In The Sandlot (1993), Scotty Smalls (Tom Guiry) has just moved into town with his mother and stepfather. In an effort to encourage Scotty to make friends, his stepfather teaches him to play baseball. Scotty soon joins a rag tag team of local kids, led by Benjamin Franklin Rodriguez (Mike Vitar). Over the course of the movie they battle another baseball team, lust after the female lifeguards at the pool like young boys do and hope to find the baseballs that have been eaten by the dog known as the beast.
This is a movie that has an appeal to all ages. Not just the twelve year olds in the audience, but also the former twelve year olds in the audience. What I think keeps audiences coming back is that there is something about being twelve that is forever imprinted in us, no matter how old we get.
I recommend it.
Readers who follow my blog regularly know that I support Israel and proudly so.
That does not mean that I agree with everything that happens over there.
In Jerusalem, Yishai Shlissel, an Ultra-Orthodox man stabbed several people at Jerusalem’s gay pride parade. This is not the first time that Mr. Shlissel has attempted to kill members of the LGBTQ Israeli community. He was put in jail for attempting the same act ten years ago.

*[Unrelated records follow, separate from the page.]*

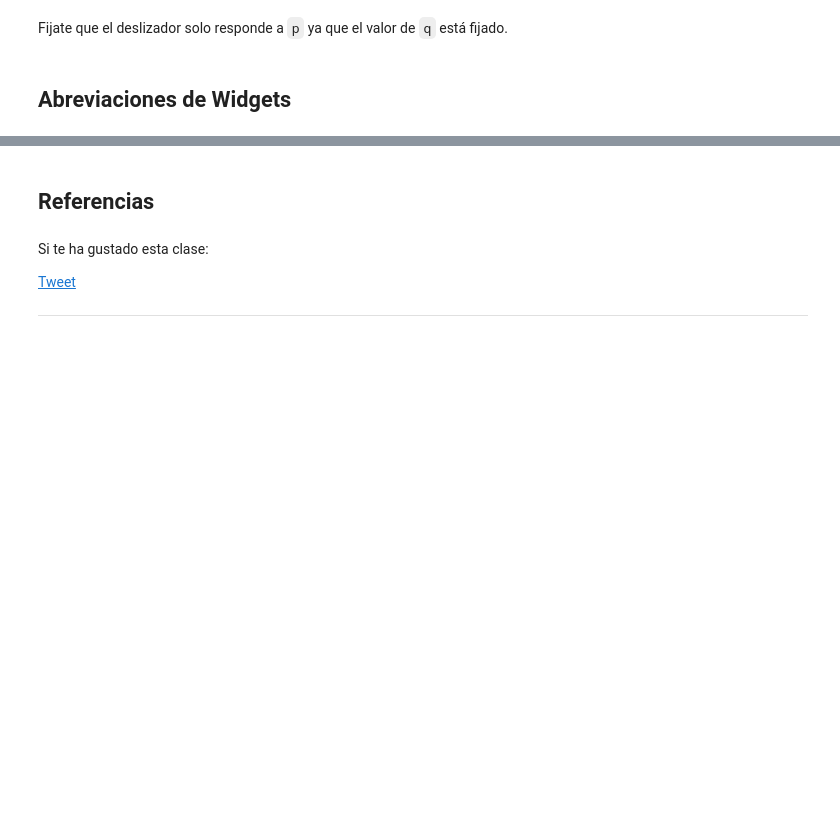
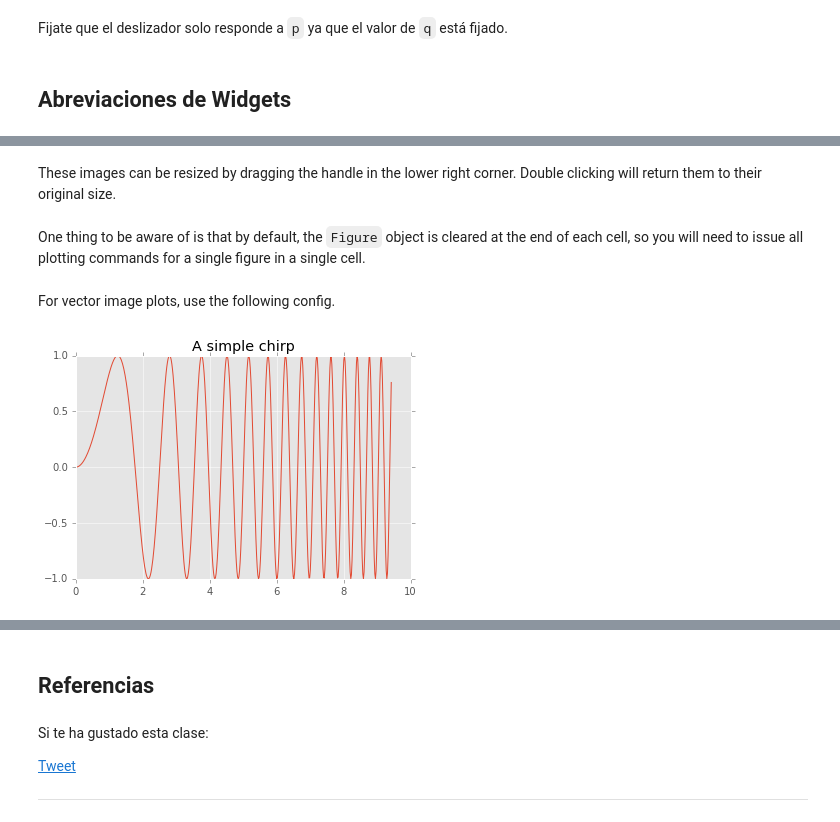
Before and after one commit to CAChemE/curso-python-cientifico, a Jupyter notebook: Notebooks/Clase_widgets-interactivos-IPython.ipynb, the cells around one changed output, grey strips where cells are left out. Drawn from its saved outputs; the diff is of its cells as text; code cells hidden in the pictures; blank space fills up the shorter version.

```diff
--- a/Notebooks/Clase_widgets-interactivos-IPython.ipynb
+++ b/Notebooks/Clase_widgets-interactivos-IPython.ipynb
@@ -76,0 +222,13 @@ Fijate que el deslizador solo responde a `p` ya que el valor de `q` está fijado
+# %% [markdown]
+These images can be resized by dragging the handle in the lower right corner.  Double clicking will return them to their original size.
+# %% [markdown]
+One thing to be aware of is that by default, the `Figure` object is cleared at the end of each cell, so you will need to issue all plotting commands for a single figure in a single cell.
+# %% [markdown]
+For vector image plots, use the following config.
+# %%
+x = np.linspace(0, 3*np.pi, 500)
+plt.plot(x, np.sin(x**2))
+plt.title('A simple chirp');
+plt.show()
+# %% [output]
+[figure, added]
```
Also changed, not shown: parts of 52 cells of this notebook.
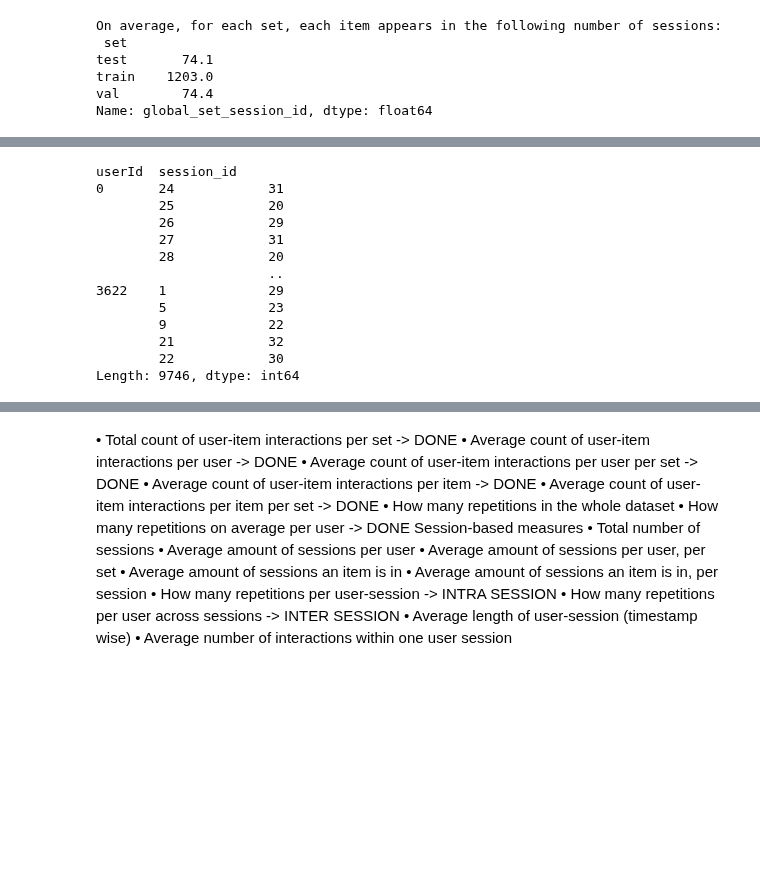
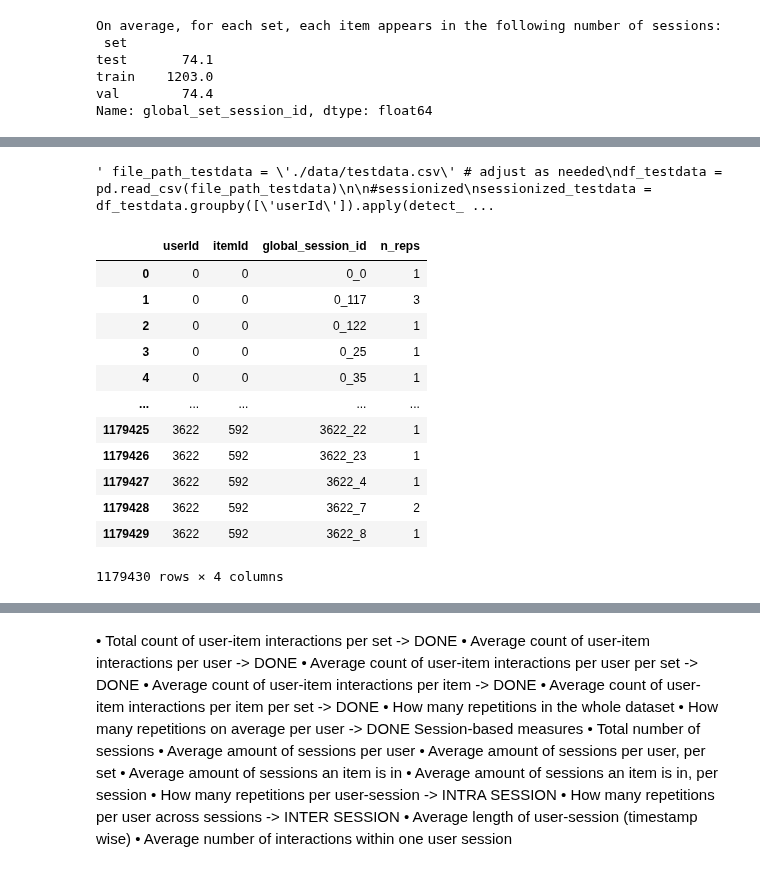
Before and after one commit to Laura-Legat/Practical-Work-AI, a Jupyter notebook: dataset_analysis.ipynb, the cells around one changed output, grey strips where cells are left out. Drawn from its saved outputs; the diff is of its cells as text; code cells hidden in the pictures; blank space fills up the shorter version.

```diff
--- a/dataset_analysis.ipynb
+++ b/dataset_analysis.ipynb
@@ -373,28 +276,31 @@ Length: 9753, dtype: int64
-# %%
-filtered_sessions['train']
-# avg number of sessions per user
-
-#min items per user 5, min sessions per user 5, maybe reduce it to 3
-
-#accumulative approach - weighted average, mean, etc. weighted sum
-
-# partial sequences
-# combination of embeddings
-
-#put into tables
-
-#compare latent spaces
-# %% [output]
-userId  session_id
-0       24            31
-        25            20
-        26            29
-        27            31
-        28            20
-                      ..
-3622    1             29
-        5             23
-        9             22
-        21            32
-        22            30
-Length: 9746, dtype: int64
+# %%
+""" file_path_testdata = './data/testdata.csv' # adjust as needed
+df_testdata = pd.read_csv(file_path_testdata)
+
+#sessionized
+sessionized_testdata = df_testdata.groupby(['userId']).apply(detect_sessions).reset_index(drop=True)
+
+#globally sessionized
+sessionized_testdata['global_session_id'] = sessionized_testdata['userId'].astype(str) + "_" + sessionized_testdata['session_id'].astype(str)
+
+sessionized_testdata """
+# %% [output]
+' file_path_testdata = \'./data/testdata.csv\' # adjust as needed\ndf_testdata = pd.read_csv(file_path_testdata)\n\n#sessionized\nsessionized_testdata = df_testdata.groupby([\'userId\']).apply(detect_ ...
+# %%
+# INTRA rep avg
+reps_per_item_per_session_intra = sessionized_df_overall.groupby(['userId', 'itemId', 'global_session_id']).size().reset_index(name='n_reps')
+reps_per_item_per_session_intra
+# %% [output]
+|  | userId | itemId | global_session_id | n_reps |
+| 0 | 0 | 0 | 0_0 | 1 |
+| 1 | 0 | 0 | 0_117 | 3 |
+| 2 | 0 | 0 | 0_122 | 1 |
+| 3 | 0 | 0 | 0_25 | 1 |
+| 4 | 0 | 0 | 0_35 | 1 |
+| ... | ... | ... | ... | ... |
+| 1179425 | 3622 | 592 | 3622_22 | 1 |
+| 1179426 | 3622 | 592 | 3622_23 | 1 |
+| 1179427 | 3622 | 592 | 3622_4 | 1 |
+| 1179428 | 3622 | 592 | 3622_7 | 2 |
+| 1179429 | 3622 | 592 | 3622_8 | 1 |
+1179430 rows × 4 columns
```
Also changed, not shown: parts of 20 cells of this notebook.
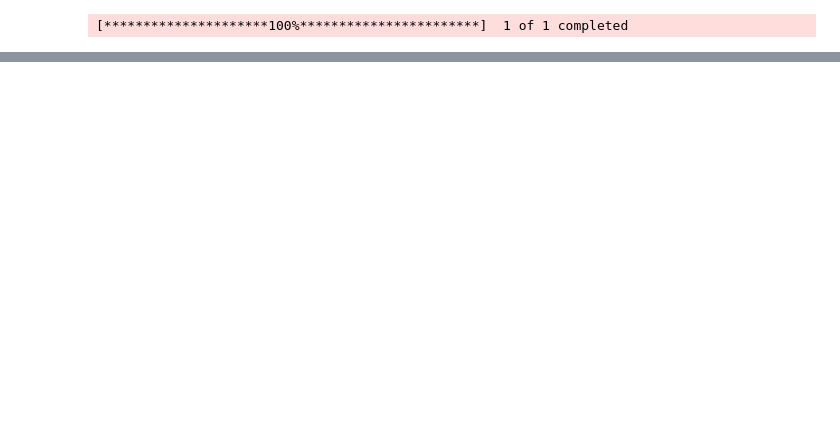
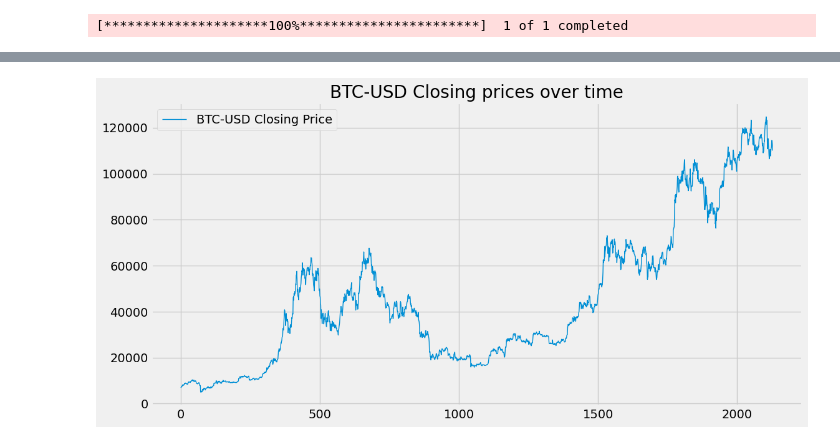
Before and after one commit to widushan/Stock-Trend-Prediction, a Jupyter notebook: Stock Price Prediction.ipynb, the cells around one changed output, grey strips where cells are left out. Drawn from its saved outputs; the diff is of its cells as text; code cells hidden in the pictures; blank space fills up the shorter version.

```diff
--- a/Stock Price Prediction.ipynb
+++ b/Stock Price Prediction.ipynb
@@ -143,0 +162,2 @@ data01.head()
+# %%
+df = df.drop(columns=['Date', 'index', 'Adj Close'], level=0, errors='ignore')
@@ -143,0 +174,8 @@ data01.head()
+# %%
+plt.figure(figsize=(12, 6))
+plt.plot(df['Close'], label = f'{stock} Closing Price', linewidth = 1)
+plt.title(f'{stock} Closing prices over time')
+plt.legend()
+plt.show()
+# %% [output]
+[figure, added]
```
Also changed, not shown: parts of 54 cells of this notebook, 3 other files.
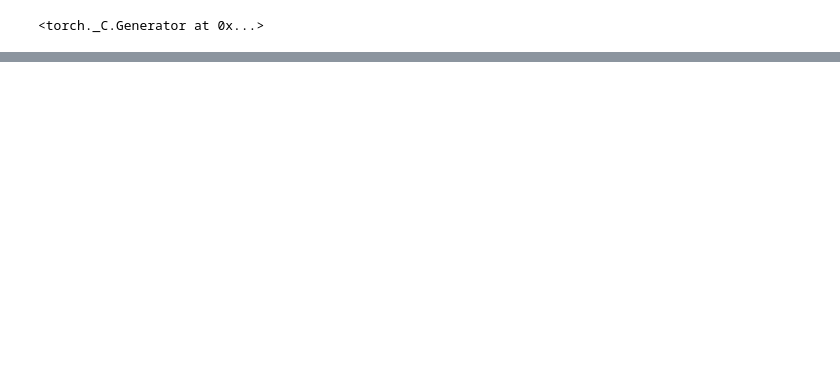
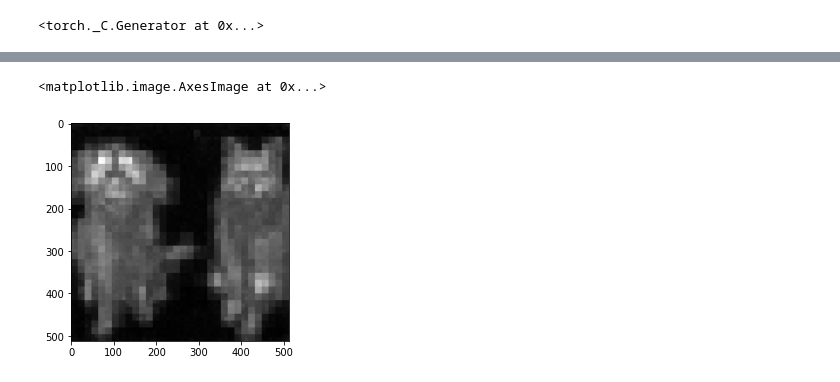
Before and after one commit to wlaud1001/SD_useful, a Jupyter notebook: Attention.ipynb, the cells around one changed output, grey strips where cells are left out. Cells and saved outputs as stored; diff of their text form; code cells hidden in the pictures; blank space fills up the shorter version.

```diff
--- a/Attention.ipynb
+++ b/Attention.ipynb
@@ -201,9 +209,15 @@ for img in images:
 # %%
-img_idx = 0
+import matplotlib.pyplot as plt
+
+img_idx = 1
 
 attention_map = attnmap.get_average_attnmap(
-    token_idx=7 , # bucket
+    token_idx=2 , # bucket
     img_idx=img_idx,
     step_idx=callback_steps
 )
+plt.imshow(attention_map, cmap='gray')
+# %% [output]
+<matplotlib.image.AxesImage at 0x...>
+[figure, added]
 # %%
```
Also changed, not shown: parts of 7 cells of this notebook.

In Nablus, Jewish extremists are accused of starting a fire that killed a Palestinian toddler.
I am disgusted by both events.
While I believe that the Orthodox have the right to live as they wish to live (and I hope they would extend the same to me), they have no right to kill another simply because he or she lives differently.
In the same vein, starting this fire and killing this innocent child only feeds the hatred and the lies.
By these horrific acts, these people have stooped to the level of the terrorists. I ashamed that these people are my own.
When we are young, our toys are our best friends. They are inanimate objects in which we bestow our hopes and our fears. But what would happen if the toys came to life when their humans were not around?
This is the premise for Toy Story (1995).
Woody the cowboy (Tom Hanks) has been the favorite toy of Andy (John Morris) for a very long time. Then Buzz Lightyear (Tim Allen) is brought home and Woody feels like he has lost his place in the universe. Buzz becomes Andy’s new favorite toy and Woody becomes jealous. In an attempt to get rid of Buzz, Woody removes them both from the comfort of Andy’s room. Now they must work together to get home before Andy moves and leaves them behind forever.
The graphics, especially for a movie made in 1995 are incredible. At the time, they were groundbreaking. But what makes the movie for me at least is the story. For a kid’s movie, the plot and journey that the characters go through is very mature. It also appeals to the adults who remember when they were kids and saw their toys not as pieces of plastic and metal molded together, but as an extension of themselves.
I absolutely recommend it.